Records excerpted from a collection
◆ ◆ ◆ ◆ ◆

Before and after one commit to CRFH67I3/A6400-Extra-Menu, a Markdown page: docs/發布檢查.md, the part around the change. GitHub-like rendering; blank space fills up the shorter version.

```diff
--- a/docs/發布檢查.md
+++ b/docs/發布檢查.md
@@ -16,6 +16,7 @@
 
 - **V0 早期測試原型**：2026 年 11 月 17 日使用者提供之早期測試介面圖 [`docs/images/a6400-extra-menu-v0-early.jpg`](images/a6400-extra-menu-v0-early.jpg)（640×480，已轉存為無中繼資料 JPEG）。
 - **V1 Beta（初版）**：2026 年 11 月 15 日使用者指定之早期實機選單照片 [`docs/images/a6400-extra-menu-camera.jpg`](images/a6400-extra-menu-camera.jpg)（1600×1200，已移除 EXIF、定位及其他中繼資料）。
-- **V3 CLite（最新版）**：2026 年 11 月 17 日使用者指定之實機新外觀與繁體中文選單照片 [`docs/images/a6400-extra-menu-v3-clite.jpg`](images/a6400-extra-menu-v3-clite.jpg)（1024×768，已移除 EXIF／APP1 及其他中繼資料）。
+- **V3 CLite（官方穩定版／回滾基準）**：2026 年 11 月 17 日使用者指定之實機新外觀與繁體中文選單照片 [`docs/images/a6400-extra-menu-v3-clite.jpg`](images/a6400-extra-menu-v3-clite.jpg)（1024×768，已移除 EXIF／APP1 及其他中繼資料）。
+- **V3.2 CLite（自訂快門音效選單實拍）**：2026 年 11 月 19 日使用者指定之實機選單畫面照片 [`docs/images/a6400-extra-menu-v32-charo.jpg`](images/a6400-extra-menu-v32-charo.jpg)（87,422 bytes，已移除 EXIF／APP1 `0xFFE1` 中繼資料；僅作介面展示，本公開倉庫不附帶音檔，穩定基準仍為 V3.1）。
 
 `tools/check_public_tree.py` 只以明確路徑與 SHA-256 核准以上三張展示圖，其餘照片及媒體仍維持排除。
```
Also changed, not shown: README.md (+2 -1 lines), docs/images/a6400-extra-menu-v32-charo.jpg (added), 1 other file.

◆ ◆ ◆ ◆ ◆

**What you need to do**: The entries shown above should be copied out word for word.

**Answer to the problem**:
Before and after one commit to CRFH67I3/A6400-Extra-Menu, a Markdown page: docs/發布檢查.md, the part around the change. GitHub-like rendering; blank space fills up the shorter version.

```diff
--- a/docs/發布檢查.md
+++ b/docs/發布檢查.md
@@ -16,6 +16,7 @@
 
 - **V0 早期測試原型**：2026 年 11 月 17 日使用者提供之早期測試介面圖 [`docs/images/a6400-extra-menu-v0-early.jpg`](images/a6400-extra-menu-v0-early.jpg)（640×480，已轉存為無中繼資料 JPEG）。
 - **V1 Beta（初版）**：2026 年 11 月 15 日使用者指定之早期實機選單照片 [`docs/images/a6400-extra-menu-camera.jpg`](images/a6400-extra-menu-camera.jpg)（1600×1200，已移除 EXIF、定位及其他中繼資料）。
-- **V3 CLite（最新版）**：2026 年 11 月 17 日使用者指定之實機新外觀與繁體中文選單照片 [`docs/images/a6400-extra-menu-v3-clite.jpg`](images/a6400-extra-menu-v3-clite.jpg)（1024×768，已移除 EXIF／APP1 及其他中繼資料）。
+- **V3 CLite（官方穩定版／回滾基準）**：2026 年 11 月 17 日使用者指定之實機新外觀與繁體中文選單照片 [`docs/images/a6400-extra-menu-v3-clite.jpg`](images/a6400-extra-menu-v3-clite.jpg)（1024×768，已移除 EXIF／APP1 及其他中繼資料）。
+- **V3.2 CLite（自訂快門音效選單實拍）**：2026 年 11 月 19 日使用者指定之實機選單畫面照片 [`docs/images/a6400-extra-menu-v32-charo.jpg`](images/a6400-extra-menu-v32-charo.jpg)（87,422 bytes，已移除 EXIF／APP1 `0xFFE1` 中繼資料；僅作介面展示，本公開倉庫不附帶音檔，穩定基準仍為 V3.1）。
 
 `tools/check_public_tree.py` 只以明確路徑與 SHA-256 核准以上三張展示圖，其餘照片及媒體仍維持排除。
```
Also changed, not shown: README.md (+2 -1 lines), docs/images/a6400-extra-menu-v32-charo.jpg (added), 1 other file.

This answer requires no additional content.